Germany’s Ministry of Finance has published a revised draft of a pending law on private equity aimed at improving conditions for early-stage investors operating in the country. While venture capitalists stand to benefit if the law is implemented, late-stage investors and buyout funds domiciled in Germany do not.
Under the law, the government will put in place fiscal incentives for German venture capital funds investing in small companies that are less then 10 years old and have less than €20 million of equity capital. An earlier draft had limited the availability of tax breaks for early-stage investors to funds backing businesses capitalised at less than €500,000.
The draft also provides clarity on the tax status of the management companies of venture capital funds, classifying them as asset managers rather than operating companies and thus freeing them from trade tax liability.
Funds investing in businesses whose share capital is worth more than €20 million will not qualify for the stipulated benefits.

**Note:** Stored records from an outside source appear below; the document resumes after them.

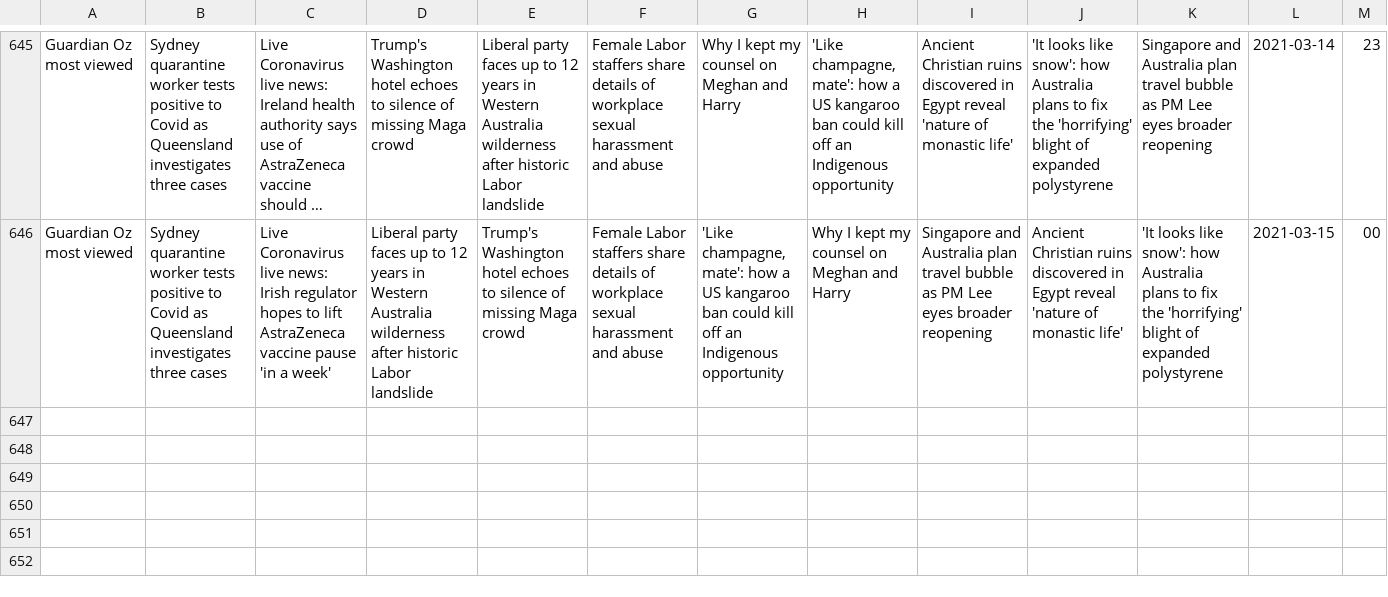
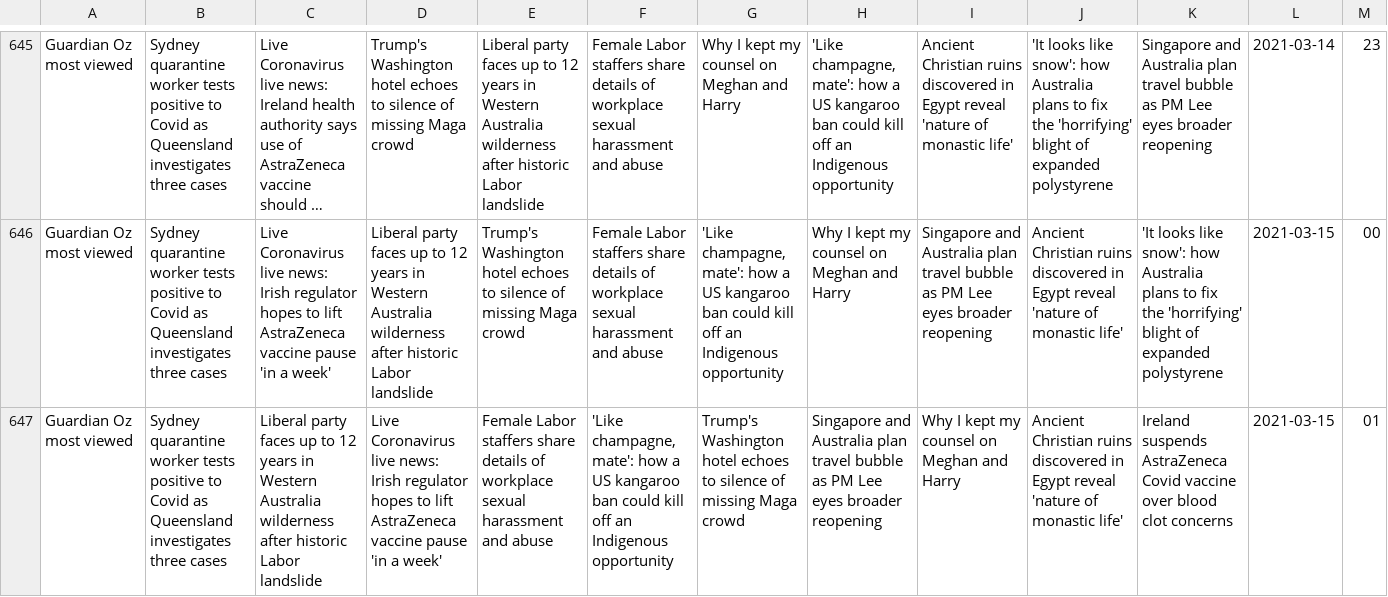
Before and after one commit to joshnicholas/trends, a CSV file: data/guardian_pop.csv, drawn as a sheet; only a part is shown, gaps mark what is left out; long unchanged cells end in …; the diff names each change by its address in the sheet, - before the commit and + after, or states it on an @@ line.

Commit message:
Latest data: Sun Mar 14 15:28:58 UTC 2021

```diff
--- a/data/guardian_pop.csv
+++ b/data/guardian_pop.csv
+row 647: Guardian Oz most viewed | Sydney quarantine worker tests positive to Covid as Queensland investigates three cases | Liberal party faces up to 12 years in Western Australia wilderness after historic Labor landslide | Live Coronavirus live news: Irish regulator hopes to lift AstraZeneca vaccine pause 'in a week' | Female Labor staffers share details of workplace sexual harassment and abuse | 'Like champagne, mate': how a US kangaroo ban could kill off an Indigenous opportunity | Trump's Washington hotel echoes to silence of missing Maga crowd | Singapore and Australia plan travel bubble as PM Lee eyes broader reopening | Why I kept my counsel on Meghan and Harry | Ancient Christian ruins discovered in Egypt reveal 'nature of monastic life' | Ireland suspends AstraZeneca Covid vaccine over blood clot concerns | 2021-03-15 | 01
```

The German Venture Capital and Private Equity Association (BVK) in Berlin welcomed the changes as “an improvement” for investment funds specialising in seed financing.
However, the BVK also said the new draft was a “missed opportunity” in that it did not provide similar arrangements for the whole of German private equity. “Unfortunately the draft focuses on a relatively small part of the industry only. There is still an opportunity for the coalition government to create a stable and internationally competitive framework for the whole of the private equity industry in Germany,” the BVK said in a statement.

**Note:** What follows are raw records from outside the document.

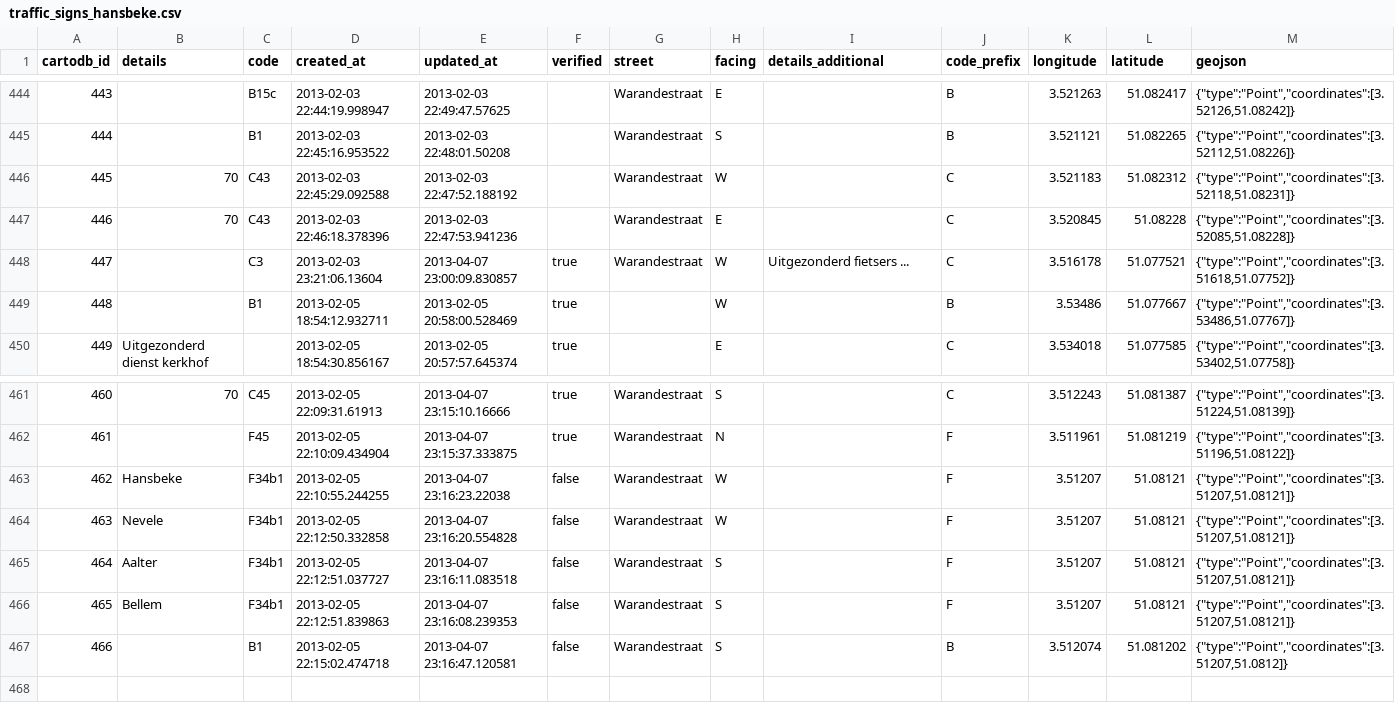
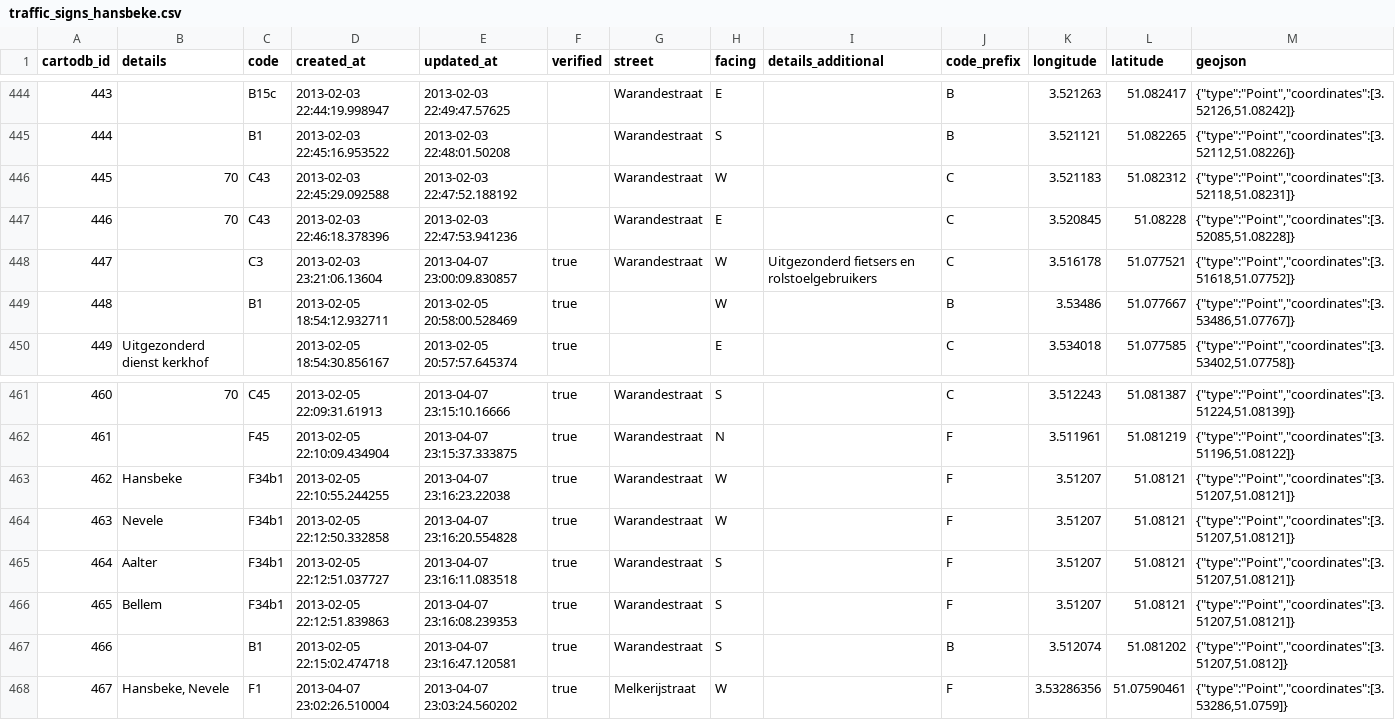
Before and after one commit to peterdesmet/traffic-signs-hansbeke, a CSV file: data/traffic_signs_hansbeke.csv, drawn as a sheet; only a part is shown, gaps mark what is left out.

Commit message:
Verify signs in Warandestraat + new sign
Added F1 sign back in Melkerijstraat.

```diff
--- a/data/traffic_signs_hansbeke.csv
+++ b/data/traffic_signs_hansbeke.csv
@@ -447,3 +447,3 @@ cartodb_id,details,code,created_at,updated_at,verified,street,facing,details_add
 446,70,C43,2013-02-03 22:46:18.378396,2013-02-03 22:47:53.941236,,Warandestraat,E,,C,3.520845,51.08228,"{""type"":""Point"",""coordinates"":[3.52085,51.08228]}"
-447,,C3,2013-02-03 23:21:06.13604,2013-04-07 23:00:09.830857,true,Warandestraat,W,Uitgezonderd fietsers ...,C,3.516178,51.077521,"{""type"":""Point"",""coordinates"":[3.51618,51.07752]}"
+447,,C3,2013-02-03 23:21:06.13604,2013-04-07 23:00:09.830857,true,Warandestraat,W,Uitgezonderd fietsers en rolstoelgebruikers,C,3.516178,51.077521,"{""type"":""Point"",""coordinates"":[3.51618,51.07752]}"
 448,,B1,2013-02-05 18:54:12.932711,2013-02-05 20:58:00.528469,true,,W,,B,3.53486,51.077667,"{""type"":""Point"",""coordinates"":[3.53486,51.07767]}"
@@ -462,6 +462,7 @@ cartodb_id,details,code,created_at,updated_at,verified,street,facing,details_add
 461,,F45,2013-02-05 22:10:09.434904,2013-04-07 23:15:37.333875,true,Warandestraat,N,,F,3.511961,51.081219,"{""type"":""Point"",""coordinates"":[3.51196,51.08122]}"
-462,Hansbeke,F34b1,2013-02-05 22:10:55.244255,2013-04-07 23:16:23.22038,false,Warandestraat,W,,F,3.51207,51.08121,"{""type"":""Point"",""coordinates"":[3.51207,51.08121]}"
-463,Nevele,F34b1,2013-02-05 22:12:50.332858,2013-04-07 23:16:20.554828,false,Warandestraat,W,,F,3.51207,51.08121,"{""type"":""Point"",""coordinates"":[3.51207,51.08121]}"
-464,Aalter,F34b1,2013-02-05 22:12:51.037727,2013-04-07 23:16:11.083518,false,Warandestraat,S,,F,3.51207,51.08121,"{""type"":""Point"",""coordinates"":[3.51207,51.08121]}"
-465,Bellem,F34b1,2013-02-05 22:12:51.839863,2013-04-07 23:16:08.239353,false,Warandestraat,S,,F,3.51207,51.08121,"{""type"":""Point"",""coordinates"":[3.51207,51.08121]}"
-466,,B1,2013-02-05 22:15:02.474718,2013-04-07 23:16:47.120581,false,Warandestraat,S,,B,3.512074,51.081202,"{""type"":""Point"",""coordinates"":[3.51207,51.0812]}"
+462,Hansbeke,F34b1,2013-02-05 22:10:55.244255,2013-04-07 23:16:23.22038,true,Warandestraat,W,,F,3.51207,51.08121,"{""type"":""Point"",""coordinates"":[3.51207,51.08121]}"
+463,Nevele,F34b1,2013-02-05 22:12:50.332858,2013-04-07 23:16:20.554828,true,Warandestraat,W,,F,3.51207,51.08121,"{""type"":""Point"",""coordinates"":[3.51207,51.08121]}"
+464,Aalter,F34b1,2013-02-05 22:12:51.037727,2013-04-07 23:16:11.083518,true,Warandestraat,S,,F,3.51207,51.08121,"{""type"":""Point"",""coordinates"":[3.51207,51.08121]}"
+465,Bellem,F34b1,2013-02-05 22:12:51.839863,2013-04-07 23:16:08.239353,true,Warandestraat,S,,F,3.51207,51.08121,"{""type"":""Point"",""coordinates"":[3.51207,51.08121]}"
+466,,B1,2013-02-05 22:15:02.474718,2013-04-07 23:16:47.120581,true,Warandestraat,S,,B,3.512074,51.081202,"{""type"":""Point"",""coordinates"":[3.51207,51.0812]}"
+467,"Hansbeke, Nevele",F1,2013-04-07 23:02:26.510004,2013-04-07 23:03:24.560202,true,Melkerijstraat,W,,F,3.53286356,51.07590461,"{""type"":""Point"",""coordinates"":[3.53286,51.0759]}"
```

According to industry practitioners, the Finance Ministry’s refusal to promote German buyout funds is the result of a political compromise between the country’s two governing parties.

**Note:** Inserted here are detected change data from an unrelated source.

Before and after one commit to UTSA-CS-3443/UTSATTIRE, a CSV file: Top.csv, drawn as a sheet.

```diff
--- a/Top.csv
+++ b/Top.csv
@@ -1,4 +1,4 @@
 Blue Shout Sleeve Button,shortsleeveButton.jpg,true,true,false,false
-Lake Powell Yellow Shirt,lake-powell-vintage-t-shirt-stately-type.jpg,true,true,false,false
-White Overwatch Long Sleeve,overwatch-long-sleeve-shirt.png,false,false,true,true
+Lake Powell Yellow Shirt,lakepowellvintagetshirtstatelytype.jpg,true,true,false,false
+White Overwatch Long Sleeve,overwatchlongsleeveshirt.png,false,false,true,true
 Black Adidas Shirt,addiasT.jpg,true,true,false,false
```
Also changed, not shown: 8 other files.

In late May, the Finance Ministry introduced an additional concern for the industry by announcing plans to require private equity funds based in Germany to pay value-added tax on the management fees they receive – an additional cost to domestic managers. This rule would be unique in Europe. “It is difficult to see why the Ministry of Finance would hand such a significant advantage to fund managers abroad. At the very least, we should be entitled to a level playing field,” protested the BVK in a statement on June 8.
It is felt that the government’s position on buyout funds in Germany is in part driven by a desire to reign in LBO investment activity in Germany. However, the bulk of buyout funds consummating large investments in the country are not domiciled in Germany and hence will not be affected by any legal modifications.
Last week the BVK announced the decision of ten LBO groups to be the founding members of a large buyout lobbying group within the association. Out of the ten, Allianz Capital Partners is the only Germany-based member of the group.
Germany’s new rules on private equity are expected to become law later this year. The BVK said it would continue to lobby for amendments in favour of late-stage investment funds.